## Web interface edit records
:::

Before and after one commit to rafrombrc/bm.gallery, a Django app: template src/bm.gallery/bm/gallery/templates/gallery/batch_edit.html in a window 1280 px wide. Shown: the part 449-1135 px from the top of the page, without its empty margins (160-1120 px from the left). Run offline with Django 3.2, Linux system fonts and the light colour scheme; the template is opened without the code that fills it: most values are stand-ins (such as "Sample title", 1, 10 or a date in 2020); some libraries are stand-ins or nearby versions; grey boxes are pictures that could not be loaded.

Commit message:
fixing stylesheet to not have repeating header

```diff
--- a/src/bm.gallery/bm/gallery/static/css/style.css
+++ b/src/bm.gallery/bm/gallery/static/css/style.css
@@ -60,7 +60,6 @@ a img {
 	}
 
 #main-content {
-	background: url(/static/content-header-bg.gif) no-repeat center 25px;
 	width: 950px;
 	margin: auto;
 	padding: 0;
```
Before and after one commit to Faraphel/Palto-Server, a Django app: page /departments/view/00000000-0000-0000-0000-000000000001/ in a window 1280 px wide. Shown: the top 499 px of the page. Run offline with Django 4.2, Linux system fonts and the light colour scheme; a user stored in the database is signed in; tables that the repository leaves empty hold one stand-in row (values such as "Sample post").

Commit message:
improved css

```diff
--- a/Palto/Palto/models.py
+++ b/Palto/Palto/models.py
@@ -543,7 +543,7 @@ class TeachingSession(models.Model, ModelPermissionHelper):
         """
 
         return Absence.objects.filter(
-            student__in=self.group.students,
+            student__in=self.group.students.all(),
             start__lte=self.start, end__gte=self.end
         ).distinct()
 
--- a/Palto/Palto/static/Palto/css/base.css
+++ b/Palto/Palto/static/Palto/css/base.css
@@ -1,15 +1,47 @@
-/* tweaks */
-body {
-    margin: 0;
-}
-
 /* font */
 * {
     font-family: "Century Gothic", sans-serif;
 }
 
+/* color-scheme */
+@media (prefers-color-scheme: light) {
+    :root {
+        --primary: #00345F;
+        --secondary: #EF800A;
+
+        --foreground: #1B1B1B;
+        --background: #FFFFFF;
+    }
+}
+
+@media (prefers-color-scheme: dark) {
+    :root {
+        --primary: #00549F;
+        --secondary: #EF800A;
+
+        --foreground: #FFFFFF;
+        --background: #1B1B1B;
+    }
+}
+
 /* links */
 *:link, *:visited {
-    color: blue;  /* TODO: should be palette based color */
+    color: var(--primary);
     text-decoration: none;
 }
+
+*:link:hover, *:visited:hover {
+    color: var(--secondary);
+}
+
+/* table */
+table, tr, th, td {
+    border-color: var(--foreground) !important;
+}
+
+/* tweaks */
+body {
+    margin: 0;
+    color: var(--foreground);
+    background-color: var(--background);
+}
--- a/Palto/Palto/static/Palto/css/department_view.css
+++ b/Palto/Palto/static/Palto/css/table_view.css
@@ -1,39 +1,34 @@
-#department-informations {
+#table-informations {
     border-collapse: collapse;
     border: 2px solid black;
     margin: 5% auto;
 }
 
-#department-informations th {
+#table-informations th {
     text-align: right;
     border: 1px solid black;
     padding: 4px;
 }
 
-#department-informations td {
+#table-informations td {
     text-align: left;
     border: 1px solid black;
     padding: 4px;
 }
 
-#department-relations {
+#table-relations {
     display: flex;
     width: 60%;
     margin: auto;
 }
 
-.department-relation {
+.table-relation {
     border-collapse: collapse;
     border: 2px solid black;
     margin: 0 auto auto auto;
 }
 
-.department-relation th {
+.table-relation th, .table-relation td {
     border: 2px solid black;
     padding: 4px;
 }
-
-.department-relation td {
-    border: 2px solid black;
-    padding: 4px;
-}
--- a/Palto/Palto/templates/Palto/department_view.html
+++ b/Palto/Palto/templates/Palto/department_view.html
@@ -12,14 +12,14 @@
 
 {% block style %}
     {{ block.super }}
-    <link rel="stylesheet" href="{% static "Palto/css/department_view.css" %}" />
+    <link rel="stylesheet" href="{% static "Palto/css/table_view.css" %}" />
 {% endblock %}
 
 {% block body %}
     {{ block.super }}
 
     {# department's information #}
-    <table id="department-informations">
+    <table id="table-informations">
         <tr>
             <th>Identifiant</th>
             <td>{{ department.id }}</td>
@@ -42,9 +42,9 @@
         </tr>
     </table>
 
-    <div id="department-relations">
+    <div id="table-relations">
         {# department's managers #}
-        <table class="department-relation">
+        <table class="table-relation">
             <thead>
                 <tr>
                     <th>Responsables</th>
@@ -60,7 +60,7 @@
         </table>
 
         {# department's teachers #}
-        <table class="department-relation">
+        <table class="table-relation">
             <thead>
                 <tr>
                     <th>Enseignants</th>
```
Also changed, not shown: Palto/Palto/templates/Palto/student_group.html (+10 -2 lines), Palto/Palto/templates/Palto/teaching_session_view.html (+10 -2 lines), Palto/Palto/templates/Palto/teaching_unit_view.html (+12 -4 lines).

:::

## Requirement
All lines above containing the string "informations": copy each one.

## Completed task
-#department-informations {
+#table-informations {
-#department-informations th {
+#table-informations th {
-#department-informations td {
+#table-informations td {
-    <table id="department-informations">
+    <table id="table-informations">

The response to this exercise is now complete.